With careful training using a robotic harness, and a special chemical cocktail designed to stimulate brain cells, rats with spinal cord injuries were able to re-learn how to walk. Scientists in Switzerland say the tests suggest humans with paralysis due to spinal cord injuries may regain some nerve activity.
With their strange 60-atom structures, buckyballs could have potential as drug carriers, medical tracers, cancer fighters and other interesting applications in the human body, but studies examining their impact on the body have had mixed results. A group of French researchers set out to study its toxicity and other effects, and came up with a surprising find — not only are buckyballs safe, a buckyball diet doubled the lifespan of lab rats.
Given a choice between eating chocolate alone and rescuing their pals, rats will apparently save their pals and then share the chocolate with them. Trapping a rat in a cage sparks its cagemate into action, as it figures out how to open the cage and liberate its jailed friend. This is an unusual example of rats expressing empathy, a trait thought to be reserved to us higher mammals, the primates.
Whether we’re engrossed in an activity or the alarm clock simply fails to chime, we’ve all been in situations when we say we’ve lost track of time. But our brains have not really lost track at all. A specific group of cells in the brain’s memory center is encoding for the passage of time, researchers report. These “time cells” are key to our perception of sequences of events.
By Paul Vaska, as told to Flora Lichtman
Posted 07.05.2011 at 1:59 pm 2 Comments
I’m an instrument builder, mostly, and I work on positron-emission-tomography devices: PET. Doctors use them to look for cancer, but neuroscientists use them too. In studies with lab rats, they inject a mildly radioactive substance into the rat, and the PET scan measures the gamma rays the substance gives off. This tells researchers what part of the brain the substance is in and what parts are active.
A new brain implant tested on rats restored lost memories at the flick of a switch, heralding a possible treatment method for patients with Alzheimer’s disease, stroke or amnesia. Such a “neural prosthesis” could someday be used to facilitate the memory-forming process and help patients remember.
A 10-pound rat wouldn’t normally evoke feelings of appreciation, but perhaps it should — apparently it can save lives by sniffing out tuberculosis. Rat disease recognition is much more accurate than microscopes, researchers say.
Robots are a major part of the cultural fabric of Japan; they’re performing weddings, buying groceries and keeping people company. A team of researchers at the University of Tokyo is taking this robotic cultural immersion a step further — they’re making animal-robot hybrids. Sort of.

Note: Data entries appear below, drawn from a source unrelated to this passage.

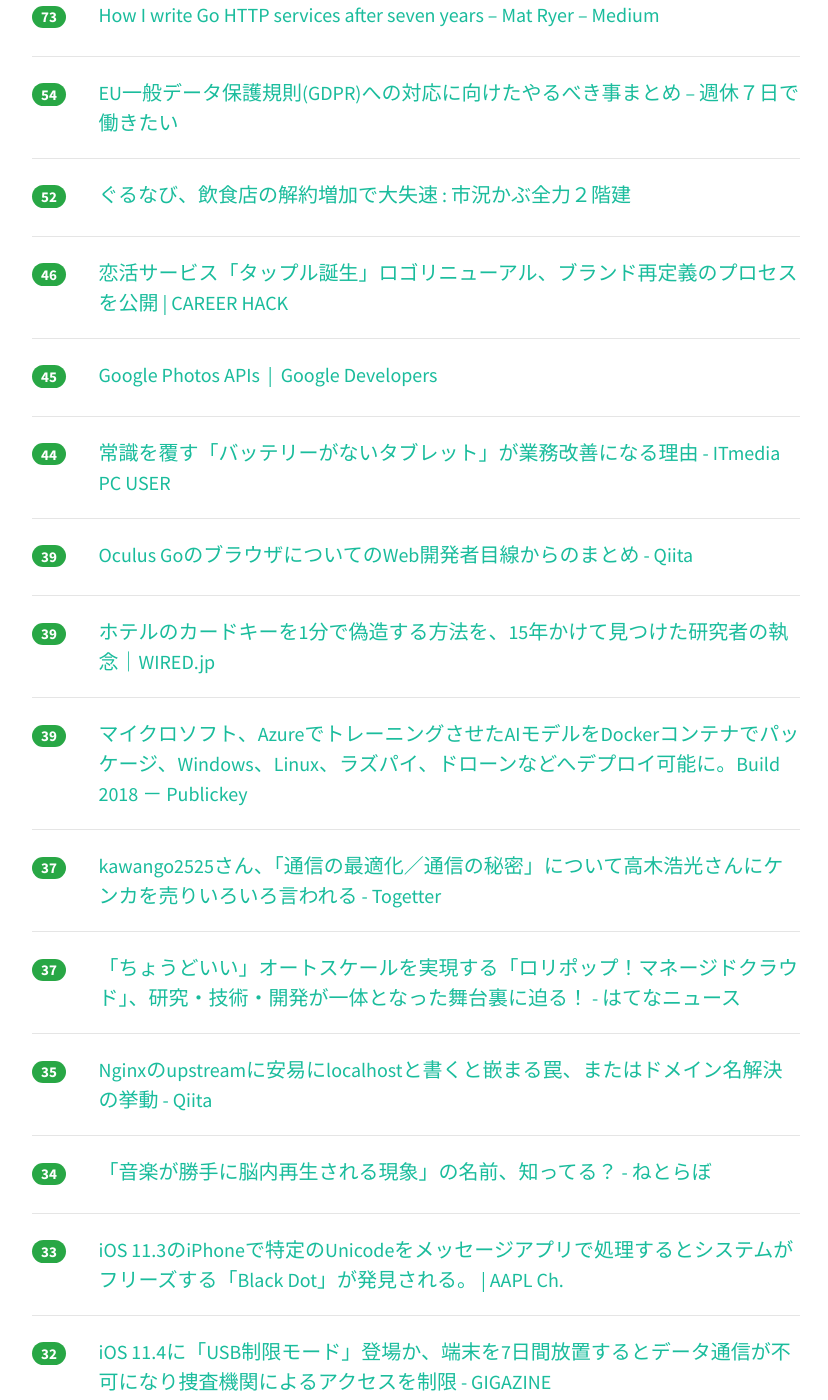
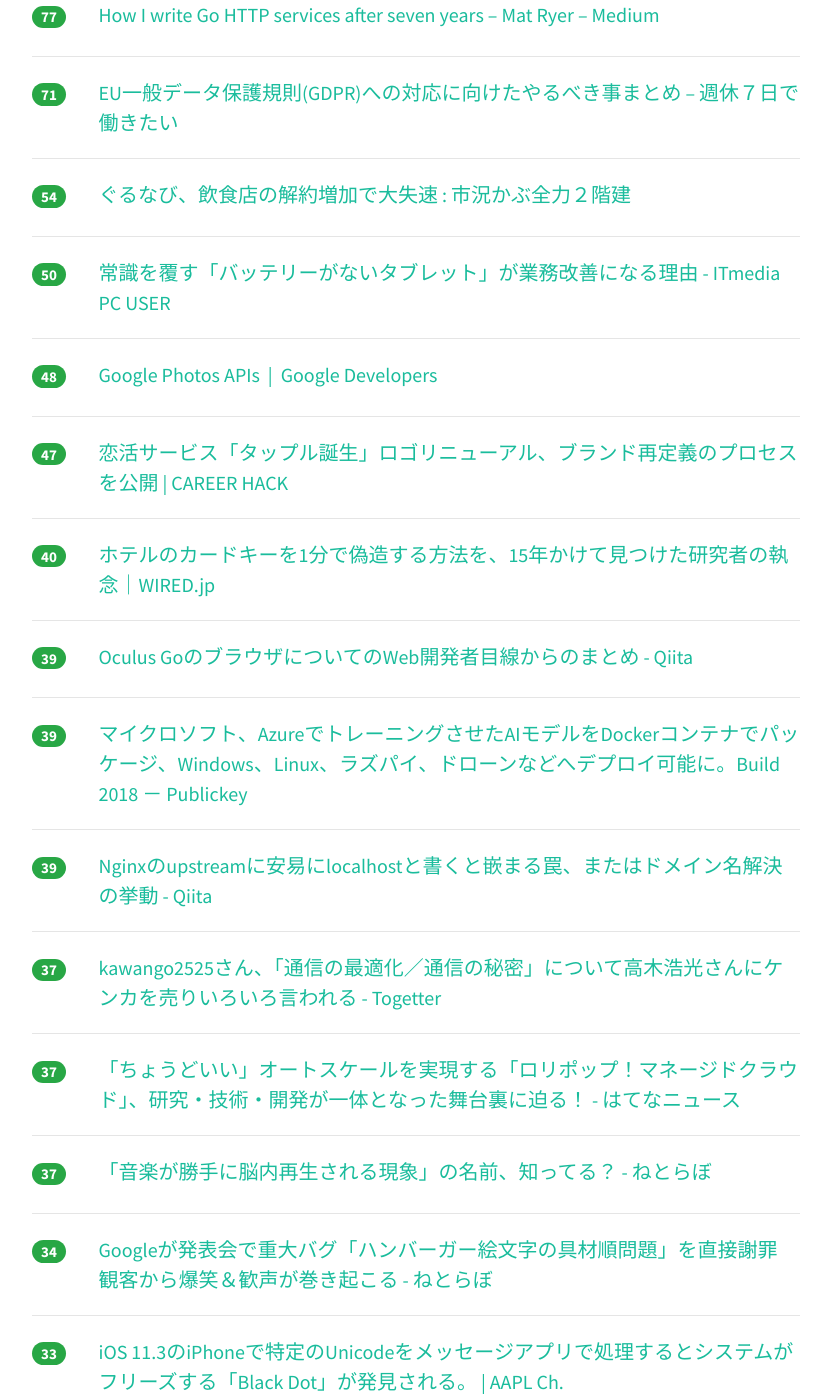
Before and after one commit to yatta47/hatena-matome-site, a Jekyll site: the page built from _posts/2018-05-10-hatena.md, in a window 1280 px wide and 1400 px high, scrolled down 1162 px. Shown: the whole window, without its empty margins (224-1052 px from the left). Built offline with Jekyll 4.4.1, drawn with Linux system fonts in a browser that asks for light colours; nearby versions of some CDN libraries; some of the changed text lies outside the part shown.

Commit message:
Updated 2018-05-10

```diff
--- a/_posts/2018-05-10-hatena.md
+++ b/_posts/2018-05-10-hatena.md
@@ -1,43 +1,43 @@
 ---
 layout: post
 title:  "2018-05-10 はてぶIT"
-date:   2018-05-10 19:01:32
+date:   2018-05-10 20:01:22
 tags: [it-hotentry]
 ---
-61 件のデータあり
+63 件のデータあり
 
 <hr><div class="row">
-<div class="col-1"><span class="badge badge-pill badge-success h2">598</span></div>
+<div class="col-1"><span class="badge badge-pill badge-success h2">638</span></div>
 <div class="col-11"><a href='https://qiita.com/jabba/items/1a49e860a09a613b09d4' target='_blank'>開設後３週間で収益１０万円を得た個人開発サイトでやったことの全部を公開する - Qiita</a></div>
 </div>
 <hr>
 <div class="row">
-<div class="col-1"><span class="badge badge-pill badge-success h2">175</span></div>
+<div class="col-1"><span class="badge badge-pill badge-success h2">211</span></div>
 <div class="col-11"><a href='https://qiita.com/kd9951/items/92cc7bb14c1fbfcb6dab' target='_blank'>就活のためにWEBサービスを作ったら、転職できた以上の価値をもたらしてくれた話 - Qiita</a></div>
 </div>
 <hr>
 <div class="row">
-<div class="col-1"><span class="badge badge-pill badge-success h2">139</span></div>
+<div class="col-1"><span class="badge badge-pill badge-success h2">147</span></div>
 <div class="col-11"><a href='http://d.hatena.ne.jp/kawango/20180510' target='_blank'>かわん、とはなにか。 - はてなポイント３万を使い切るまで死なない日記</a></div>
 </div>
 <hr>
 <div class="row">
-<div class="col-1"><span class="badge badge-pill badge-success h2">122</span></div>
+<div class="col-1"><span class="badge badge-pill badge-success h2">131</span></div>
 <div class="col-11"><a href='https://news.careerconnection.jp/?p=53807' target='_blank'>「残業が多い人は頑張っている人」平成生まれの6割が回答　昭和世代よりも社畜という結果に | キャリコネニュース</a></div>
 </div>
 <hr>
 <div class="row">
-<div class="col-1"><span class="badge badge-pill badge-success h2">114</span></div>
+<div class="col-1"><span class="badge badge-pill badge-success h2">123</span></div>
 <div class="col-11"><a href='http://techlife.cookpad.com/entry/2018/05/10/090000' target='_blank'>AWS Elemental MediaLive を使用したライブ動画配信アプリの基盤開発 - クックパッド開発者ブログ</a></div>
 </div>
 <hr>
 <div class="row">
-<div class="col-1"><span class="badge badge-pill badge-success h2">95</span></div>
+<div class="col-1"><span class="badge badge-pill badge-success h2">104</span></div>
 <div class="col-11"><a href='https://togetter.com/li/1225883' target='_blank'>オトメイトがNintendo Switchに参入することにご立腹な方々 - Togetter</a></div>
 </div>
 <hr>
 <div class="row">
-<div class="col-1"><span class="badge badge-pill badge-success h2">86</span></div>
+<div class="col-1"><span class="badge badge-pill badge-success h2">90</span></div>
 <div class="col-11"><a href='https://coliss.com/articles/build-websites/operation/work/scroll-page-smoothly-by-css-and-javascript.html' target='_blank'>CSSだけでも実装できる！ページ内アンカーやページ上部にアニメーションでスクロールさせるCSS, JavaScriptのまとめ | コリス</a></div>
 </div>
 <hr>
@@ -47,33 +47,38 @@ tags: [it-hotentry]
 </div>
 <hr>
 <div class="row">
-<div class="col-1"><span class="badge badge-pill badge-success h2">73</span></div>
+<div class="col-1"><span class="badge badge-pill badge-success h2">77</span></div>
 <div class="col-11"><a href='https://medium.com/@matryer/37c208122831' target='_blank'>How I write Go HTTP services after seven years – Mat Ryer – Medium</a></div>
 </div>
 <hr>
 <div class="row">
-<div class="col-1"><span class="badge badge-pill badge-success h2">54</span></div>
+<div class="col-1"><span class="badge badge-pill badge-success h2">71</span></div>
 <div class="col-11"><a href='https://blog.craftz.dog/gdpr-a-practical-guide-for-developers-24f94f2fce34' target='_blank'>EU一般データ保護規則(GDPR)への対応に向けたやるべき事まとめ – 週休７日で働きたい</a></div>
 </div>
 <hr>
 <div class="row">
-<div class="col-1"><span class="badge badge-pill badge-success h2">52</span></div>
+<div class="col-1"><span class="badge badge-pill badge-success h2">54</span></div>
 <div class="col-11"><a href='http://kabumatome.doorblog.jp/archives/65918742.html' target='_blank'>ぐるなび、飲食店の解約増加で大失速 : 市況かぶ全力２階建</a></div>
 </div>
 <hr>
 <div class="row">
-<div class="col-1"><span class="badge badge-pill badge-success h2">46</span></div>
+<div class="col-1"><span class="badge badge-pill badge-success h2">50</span></div>
+<div class="col-11"><a href='http://www.itmedia.co.jp/pcuser/articles/1805/09/news001.html' target='_blank'>常識を覆す「バッテリーがないタブレット」が業務改善になる理由 - ITmedia PC USER</a></div>
+</div>
+<hr>
+<div class="row">
+<div class="col-1"><span class="badge badge-pill badge-success h2">48</span></div>
+<div class="col-11"><a href='https://developers.google.com/photos/' target='_blank'>Google Photos APIs  |  Google Developers</a></div>
+</div>
+<hr>
+<div class="row">
+<div class="col-1"><span class="badge badge-pill badge-success h2">47</span></div>
 <div class="col-11"><a href='http://careerhack.en-japan.com/report/detail/959' target='_blank'>恋活サービス「タップル誕生」ロゴリニューアル、ブランド再定義のプロセスを公開 | CAREER HACK</a></div>
 </div>
 <hr>
 <div class="row">
-<div class="col-1"><span class="badge badge-pill badge-success h2">45</span></div>
-<div class="col-11"><a href='https://developers.google.com/photos/' target='_blank'>Google Photos APIs  |  Google Developers</a></div>
-</div>
-<hr>
-<div class="row">
-<div class="col-1"><span class="badge badge-pill badge-success h2">44</span></div>
-<div class="col-11"><a href='http://www.itmedia.co.jp/pcuser/articles/1805/09/news001.html' target='_blank'>常識を覆す「バッテリーがないタブレット」が業務改善になる理由 - ITmedia PC USER</a></div>
+<div class="col-1"><span class="badge badge-pill badge-success h2">40</span></div>
+<div class="col-11"><a href='https://wired.jp/2018/05/09/hackers-spoof-hotel-master-keys/' target='_blank'>ホテルのカードキーを1分で偽造する方法を、15年かけて見つけた研究者の執念｜WIRED.jp</a></div>
 </div>
 <hr>
 <div class="row">
@@ -83,12 +88,12 @@ tags: [it-hotentry]
 <hr>
 <div class="row">
 <div class="col-1"><span class="badge badge-pill badge-success h2">39</span></div>
-<div class="col-11"><a href='https://wired.jp/2018/05/09/hackers-spoof-hotel-master-keys/' target='_blank'>ホテルのカードキーを1分で偽造する方法を、15年かけて見つけた研究者の執念｜WIRED.jp</a></div>
+<div class="col-11"><a href='https://www.publickey1.jp/blog/18/azureaidockerwindowslinuxbuild_2018.html' target='_blank'>マイクロソフト、AzureでトレーニングさせたAIモデルをDockerコンテナでパッケージ、Windows、Linux、ラズパイ、ドローンなどへデプロイ可能に。Build 2018 － Publickey</a></div>
 </div>
 <hr>
 <div class="row">
 <div class="col-1"><span class="badge badge-pill badge-success h2">39</span></div>
-<div class="col-11"><a href='https://www.publickey1.jp/blog/18/azureaidockerwindowslinuxbuild_2018.html' target='_blank'>マイクロソフト、AzureでトレーニングさせたAIモデルをDockerコンテナでパッケージ、Windows、Linux、ラズパイ、ドローンなどへデプロイ可能に。Build 2018 － Publickey</a></div>
+<div class="col-11"><a href='https://qiita.com/yokomotod/items/46229f0fafd95eb7d867' target='_blank'>Nginxのupstreamに安易にlocalhostと書くと嵌まる罠、またはドメイン名解決の挙動 - Qiita</a></div>
 </div>
 <hr>
 <div class="row">
@@ -102,18 +107,28 @@ tags: [it-hotentry]
 </div>
 <hr>
 <div class="row">
-<div class="col-1"><span class="badge badge-pill badge-success h2">35</span></div>
-<div class="col-11"><a href='https://qiita.com/yokomotod/items/46229f0fafd95eb7d867' target='_blank'>Nginxのupstreamに安易にlocalhostと書くと嵌まる罠、またはドメイン名解決の挙動 - Qiita</a></div>
+<div class="col-1"><span class="badge badge-pill badge-success h2">37</span></div>
+<div class="col-11"><a href='http://nlab.itmedia.co.jp/nl/articles/1805/09/news088.html' target='_blank'>「音楽が勝手に脳内再生される現象」の名前、知ってる？ - ねとらぼ</a></div>
 </div>
 <hr>
 <div class="row">
 <div class="col-1"><span class="badge badge-pill badge-success h2">34</span></div>
-<div class="col-11"><a href='http://nlab.itmedia.co.jp/nl/articles/1805/09/news088.html' target='_blank'>「音楽が勝手に脳内再生される現象」の名前、知ってる？ - ねとらぼ</a></div>
+<div class="col-11"><a href='http://nlab.itmedia.co.jp/nl/articles/1805/10/news092.html' target='_blank'>Googleが発表会で重大バグ「ハンバーガー絵文字の具材順問題」を直接謝罪　観客から爆笑＆歓声が巻き起こる - ねとらぼ</a></div>
 </div>
 <hr>
 <div class="row">
 <div class="col-1"><span class="badge badge-pill badge-success h2">33</span></div>
 <div class="col-11"><a href='https://applech2.com/archives/20180509-iphone-crash-unicode-black-bug.html' target='_blank'>iOS 11.3のiPhoneで特定のUnicodeをメッセージアプリで処理するとシステムがフリーズする「Black Dot」が発見される。 | AAPL Ch.</a></div>
+</div>
+<hr>
+<div class="row">
+<div class="col-1"><span class="badge badge-pill badge-success h2">33</span></div>
+<div class="col-11"><a href='http://tech.nikkeibp.co.jp/atcl/nxt/column/18/00138/042700059/' target='_blank'>クラウドエンジニアが理解できない、メインフレームのしがらみ | 日経 xTECH（クロステック）</a></div>
+</div>
+<hr>
+<div class="row">
+<div class="col-1"><span class="badge badge-pill badge-success h2">32</span></div>
+<div class="col-11"><a href='https://inside.pixiv.blog/catatsuy/4091' target='_blank'>pixivのHTTP/2有効化の軌跡 - pixiv inside</a></div>
 </div>
 <hr>
 <div class="row">
@@ -127,13 +142,13 @@ tags: [it-hotentry]
 </div>
 <hr>
 <div class="row">
-<div class="col-1"><span class="badge badge-pill badge-success h2">31</span></div>
+<div class="col-1"><span class="badge badge-pill badge-success h2">32</span></div>
 <div class="col-11"><a href='https://ashleynolan.co.uk/blog/frontend-tooling-survey-2018-results' target='_blank'>The Front-End Tooling Survey 2018 - Results - AshleyNolan.co.uk - Blog and Portfolio for Ashley Nolan</a></div>
 </div>
 <hr>
 <div class="row">
-<div class="col-1"><span class="badge badge-pill badge-success h2">31</span></div>
-<div class="col-11"><a href='http://tech.nikkeibp.co.jp/atcl/nxt/column/18/00138/042700059/' target='_blank'>クラウドエンジニアが理解できない、メインフレームのしがらみ | 日経 xTECH（クロステック）</a></div>
+<div class="col-1"><span class="badge badge-pill badge-success h2">32</span></div>
+<div class="col-11"><a href='https://japan.zdnet.com/article/35118932/' target='_blank'>主要OSに共通の脆弱性が発覚--「Windows」「macOS」「Linux」などに影響 - ZDNet Japan</a></div>
 </div>
 <hr>
 <div class="row">
@@ -147,23 +162,23 @@ tags: [it-hotentry]
 </div>
 <hr>
 <div class="row">
+<div class="col-1"><span class="badge badge-pill badge-success h2">29</span></div>
+<div class="col-11"><a href='https://cocopon.me/blog/2018/05/pwa-llumino-dev/' target='_blank'>実践PWA：光る電卓「Llumino PWA」の開発と技術解説 - ここぽんのーと</a></div>
+</div>
+<hr>
+<div class="row">
 <div class="col-1"><span class="badge badge-pill badge-success h2">28</span></div>
 <div class="col-11"><a href='https://techblog.yahoo.co.jp/event/bonfire_design_3/' target='_blank'>新規事業から大規模事業まで！デザインシステムへの向き合い方とは？ - Bonfire Design #3 レポート - Yahoo! JAPAN Tech Blog</a></div>
 </div>
 <hr>
 <div class="row">
 <div class="col-1"><span class="badge badge-pill badge-success h2">28</span></div>
-<div class="col-11"><a href='https://forest.watch.impress.co.jp/docs/news/1120921.html' target='_blank'>Microsoft、Linux/Macでも使える「Microsoft Edge」VMを更新 ～「April 2018 Update」に - 窓の杜</a></div>
+<div class="col-11"><a href='https://iphone-mania.jp/news-211742/' target='_blank'>Apple、ユーザーの位置情報を収集・送信するアプリをAppStoreから削除 - iPhone Mania</a></div>
 </div>
 <hr>
 <div class="row">
 <div class="col-1"><span class="badge badge-pill badge-success h2">28</span></div>
-<div class="col-11"><a href='https://japan.zdnet.com/article/35118932/' target='_blank'>主要OSに共通の脆弱性が発覚--「Windows」「macOS」「Linux」などに影響 - ZDNet Japan</a></div>
-</div>
-<hr>
-<div class="row">
-<div class="col-1"><span class="badge badge-pill badge-success h2">28</span></div>
-<div class="col-11"><a href='https://cocopon.me/blog/2018/05/pwa-llumino-dev/' target='_blank'>実践PWA：光る電卓「Llumino PWA」の開発と技術解説 - ここぽんのーと</a></div>
+<div class="col-11"><a href='https://forest.watch.impress.co.jp/docs/news/1120921.html' target='_blank'>Microsoft、Linux/Macでも使える「Microsoft Edge」VMを更新 ～「April 2018 Update」に - 窓の杜</a></div>
 </div>
 <hr>
 <div class="row">
@@ -173,17 +188,7 @@ tags: [it-hotentry]
 <hr>
 <div class="row">
 <div class="col-1"><span class="badge badge-pill badge-success h2">27</span></div>
-<div class="col-11"><a href='https://iphone-mania.jp/news-211742/' target='_blank'>Apple、ユーザーの位置情報を収集・送信するアプリをAppStoreから削除 - iPhone Mania</a></div>
-</div>
-<hr>
-<div class="row">
-<div class="col-1"><span class="badge badge-pill badge-success h2">27</span></div>
-<div class="col-11"><a href='http://nlab.itmedia.co.jp/nl/articles/1805/10/news092.html' target='_blank'>Googleが発表会で重大バグ「ハンバーガー絵文字の具材順問題」を直接謝罪　観客から爆笑＆歓声が巻き起こる - ねとらぼ</a></div>
-</div>
-<hr>
-<div class="row">
-<div class="col-1"><span class="badge badge-pill badge-success h2">26</span></div>
-<div class="col-11"><a href='https://inside.pixiv.blog/catatsuy/4091' target='_blank'>pixivのHTTP/2有効化の軌跡 - pixiv inside</a></div>
+<div class="col-11"><a href='https://www3.nhk.or.jp/news/html/20180510/k10011433821000.html' target='_blank'>新ＳＭＳ ソフトバンクで“メール消えた” 報告相次ぐ | NHKニュース</a></div>
 </div>
 <hr>
 <div class="row">
@@ -208,6 +213,11 @@ tags: [it-hotentry]
 <hr>
 <div class="row">
 <div class="col-1"><span class="badge badge-pill badge-success h2">25</span></div>
+<div class="col-11"><a href='https://www.gizmodo.jp/2018/05/cause-of-uber-death-accident.html' target='_blank'>Uber自動運転車の死亡事故、原因はあえて感度を下げたソフトウェアにあった | ギズモード・ジャパン</a></div>
+</div>
+<hr>
+<div class="row">
+<div class="col-1"><span class="badge badge-pill badge-success h2">25</span></div>
 <div class="col-11"><a href='https://gigazine.net/news/20180509-google-duplex-ai-phone-system/' target='_blank'>Googleは「電話で人間と自然に会話をしてタスクを完了するAI」を開発している - GIGAZINE</a></div>
 </div>
 <hr>
@@ -223,17 +233,17 @@ tags: [it-hotentry]
 <hr>
 <div class="row">
 <div class="col-1"><span class="badge badge-pill badge-success h2">24</span></div>
-<div class="col-11"><a href='https://www.gizmodo.jp/2018/05/cause-of-uber-death-accident.html' target='_blank'>Uber自動運転車の死亡事故、原因はあえて感度を下げたソフトウェアにあった | ギズモード・ジャパン</a></div>
-</div>
-<hr>
-<div class="row">
-<div class="col-1"><span class="badge badge-pill badge-success h2">24</span></div>
 <div class="col-11"><a href='https://www.gizmodo.jp/2018/05/the-best-and-worst-of-google-i-o-2018-so-far.html' target='_blank'>Google I/O 2018で発表された、良かったもの・悪かったものを総まとめ #io18 | ギズモード・ジャパン</a></div>
 </div>
 <hr>
 <div class="row">
 <div class="col-1"><span class="badge badge-pill badge-success h2">24</span></div>
 <div class="col-11"><a href='https://japan.cnet.com/article/35118902/' target='_blank'>グーグル、VRツアーを簡単に作れる「Tour Creator」を発表 - CNET Japan</a></div>
+</div>
+<hr>
+<div class="row">
+<div class="col-1"><span class="badge badge-pill badge-success h2">23</span></div>
+<div class="col-11"><a href='https://applech2.com/archives/20180510-steam-support-iphone-and-ipad-appletv-to-host-mac.html' target='_blank'>Valve、MacやPC内にあるゲームをiPhoneやiPad, Apple TV, Androidデバイスで利用することが出来る新しいアプリ「Steam Link」をリリースすると発表。 | AAPL Ch.</a></div>
 </div>
 <hr>
 <div class="row">
@@ -244,11 +254,6 @@ tags: [it-hotentry]
 <div class="row">
 <div class="col-1"><span class="badge badge-pill badge-success h2">22</span></div>
 <div class="col-11"><a href='https://www.publickey1.jp/blog/18/azuredockeracr_buildbuild_2018.html' target='_blank'>マイクロソフト、Azure上でDockerコンテナの自動ビルドを実行する「ACR Build」リリース。Build 2018 － Publickey</a></div>
-</div>
-<hr>
-<div class="row">
-<div class="col-1"><span class="badge badge-pill badge-success h2">22</span></div>
-<div class="col-11"><a href='https://applech2.com/archives/20180510-steam-support-iphone-and-ipad-appletv-to-host-mac.html' target='_blank'>Valve、MacやPC内にあるゲームをiPhoneやiPad, Apple TV, Androidデバイスで利用することが出来る新しいアプリ「Steam Link」をリリースすると発表。 | AAPL Ch.</a></div>
 </div>
 <hr>
 <div class="row">
@@ -267,6 +272,11 @@ tags: [it-hotentry]
 </div>
 <hr>
 <div class="row">
+<div class="col-1"><span class="badge badge-pill badge-success h2">20</span></div>
+<div class="col-11"><a href='http://blog.nicovideo.jp/niconews/73053.html' target='_blank'>他社流出パスワードを用いた不正ログインについて(2018/05)|ニコニコインフォ</a></div>
+</div>
+<hr>
+<div class="row">
 <div class="col-1"><span class="badge badge-pill badge-success h2">19</span></div>
 <div class="col-11"><a href='https://www.mozilla.org/en-US/firefox/60.0/releasenotes/' target='_blank'>Firefox — Notes (60.0) — Mozilla</a></div>
 </div>
@@ -279,11 +289,6 @@ tags: [it-hotentry]
 <div class="row">
 <div class="col-1"><span class="badge badge-pill badge-success h2">18</span></div>
 <div class="col-11"><a href='http://yoshiori.hatenablog.com/entry/2018/05/09/195853' target='_blank'>Immutable Infrastructure から Microservices を経て Chaos Engineering への流れ - 宇宙行きたい</a></div>
-</div>
-<hr>
-<div class="row">
-<div class="col-1"><span class="badge badge-pill badge-success h2">17</span></div>
-<div class="col-11"><a href='https://www3.nhk.or.jp/news/html/20180510/k10011433821000.html' target='_blank'>新ＳＭＳ ソフトバンクで“メール消えた” 報告相次ぐ | NHKニュース</a></div>
 </div>
 <hr>
 <div class="row">
@@ -302,12 +307,17 @@ tags: [it-hotentry]
 </div>
 <hr>
 <div class="row">
+<div class="col-1"><span class="badge badge-pill badge-success h2">15</span></div>
+<div class="col-11"><a href='https://pc.watch.impress.co.jp/docs/news/1121003.html' target='_blank'>Windows 10 RS5でクリップボードが大改良。履歴利用やPC間でやりとり可能に - PC Watch</a></div>
+</div>
+<hr>
+<div class="row">
+<div class="col-1"><span class="badge badge-pill badge-success h2">15</span></div>
+<div class="col-11"><a href='http://www.itmedia.co.jp/news/articles/1805/10/news118.html' target='_blank'>大幅減益のカドカワ、ニコ動で苦戦 - ITmedia NEWS</a></div>
+</div>
+<hr>
+<div class="row">
 <div class="col-1"><span class="badge badge-pill badge-success h2">14</span></div>
 <div class="col-11"><a href='https://www.lifehacker.jp/2018/05/mac_finder_extension.html' target='_blank'>拡張子をまとめて変換する方法。MacのFinderなら手間や時間をかけず一括変換できます | ライフハッカー［日本版］</a></div>
 </div>
 <hr>
-<div class="row">
-<div class="col-1"><span class="badge badge-pill badge-success h2">14</span></div>
-<div class="col-11"><a href='https://pc.watch.impress.co.jp/docs/news/1121003.html' target='_blank'>Windows 10 RS5でクリップボードが大改良。履歴利用やPC間でやりとり可能に - PC Watch</a></div>
-</div>
-<hr>
```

Five amazing, clean technologies that will set us free, in this month's energy-focused issue. Also: how to build a better bomb detector, the robotic toys that are raising your children, a human catapult, the world's smallest arcade, and much more.